TASK OBJECTIVE –
Across the entries that follow, work out the number of lines containing the string "each", and state it alone.

RECORDS PROVIDED –
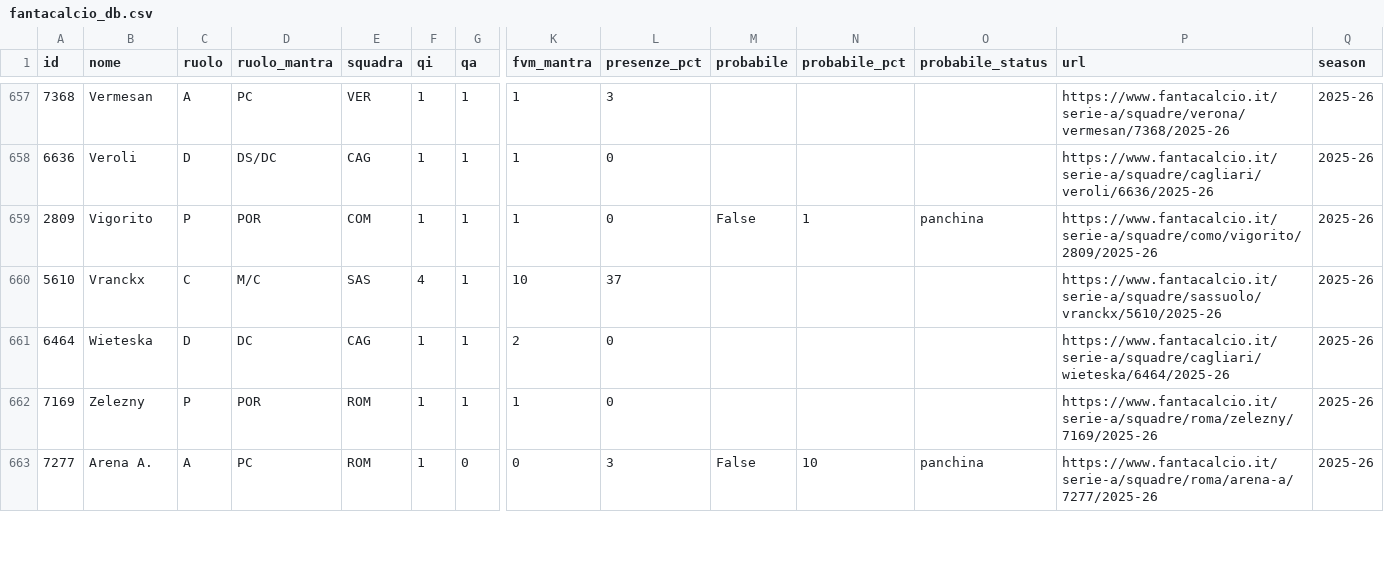
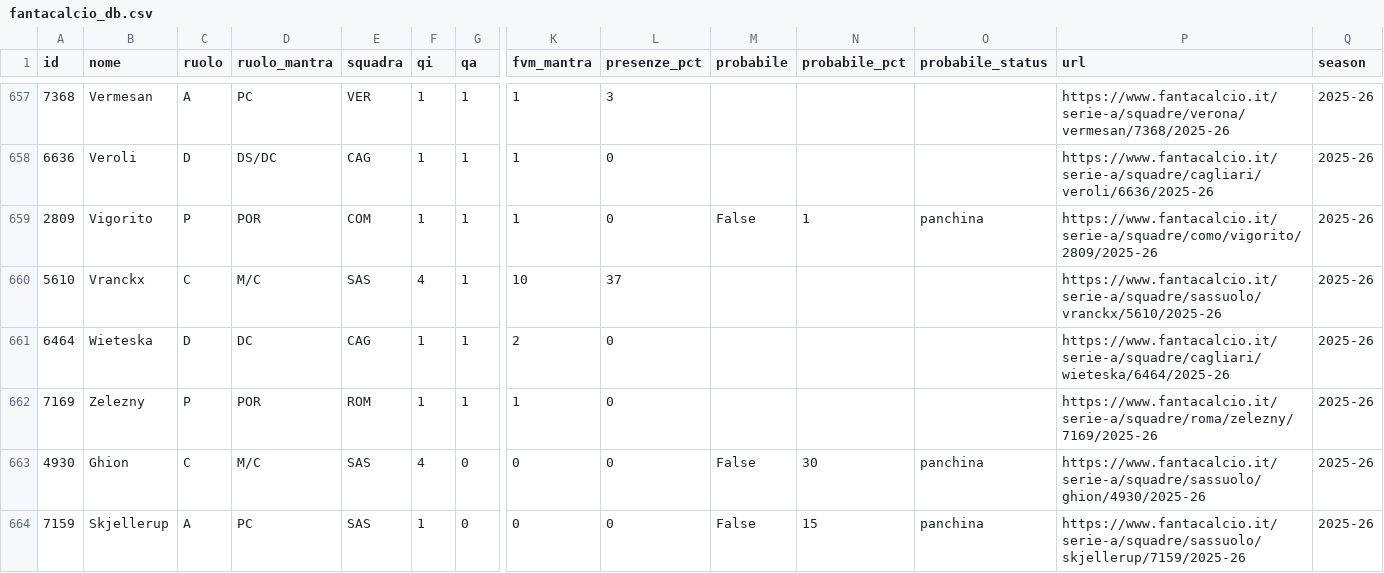
Before and after one commit to 02kiki02/Fanta, a CSV file: data/fantacalcio_db.csv, drawn as a sheet; only a part is shown, gaps mark what is left out; addresses are those after the commit; rows hold the shown columns only; the diff covers the shown part only; the diff names each change by its address in the sheet, - before the commit and + after, or states it on an @@ line.

```diff
--- a/data/fantacalcio_db.csv
+++ b/data/fantacalcio_db.csv
+row 663: 4930 | Ghion | C | M/C | SAS | 4 | 0 | 0 | 0 | False | 30 | panchina | https://www.fantacalcio.it/serie-a/squadre/sassuolo/ghion/4930/2025-26 | 2025-26
-A664 (id): 7277
+A664 (id): 7159
-B664 (nome): Arena A.
+B664 (nome): Skjellerup
-E664 (squadra): ROM
+E664 (squadra): SAS
-L664 (presenze_pct): 3
+L664 (presenze_pct): 0
-N664 (probabile_pct): 10
+N664 (probabile_pct): 15
-P664 (url): https://www.fantacalcio.it/serie-a/squadre/roma/arena-a/7277/2025-26
+P664 (url): https://www.fantacalcio.it/serie-a/squadre/sassuolo/skjellerup/7159/2025-26
```
Also changed, not shown: 2 added rows, 3 removed rows and 49 edited cells elsewhere in this file, 1 other file.
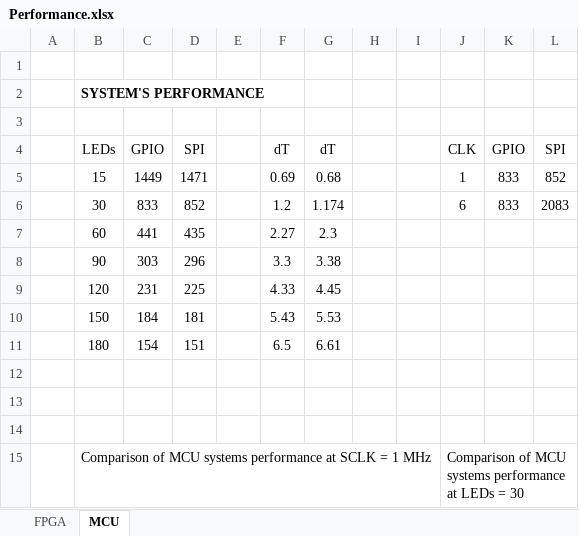
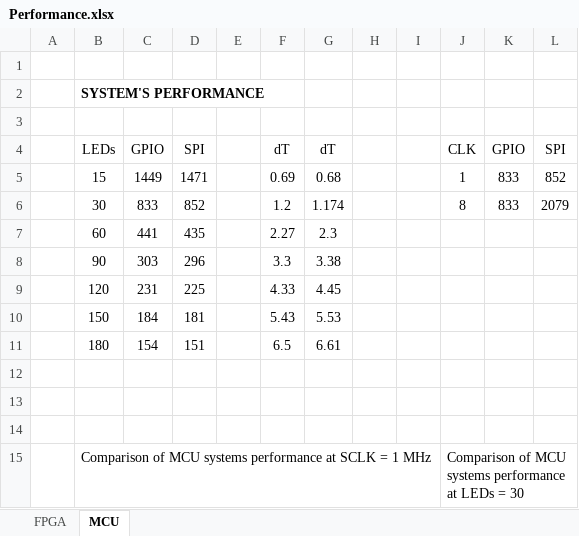
Before and after one commit to DaniilIgnatev/ResearchProject, an Excel workbook: Documentation/Performance.xlsx, sheet MCU, drawn as a sheet; values as stored, in another font and other column widths than the file's, no borders; charts and pictures not drawn; the diff names each change by its address in the sheet, - before the commit and + after, or states it on an @@ line.

```diff
--- a/Documentation/Performance.xlsx (sheet MCU)
+++ b/Documentation/Performance.xlsx (sheet MCU)
-J6: 6
+J6: 8
-L6: 2083
+L6: 2079
```
Also changed, not shown: charts or pictures, 3 other files.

ANSWER BOX –
2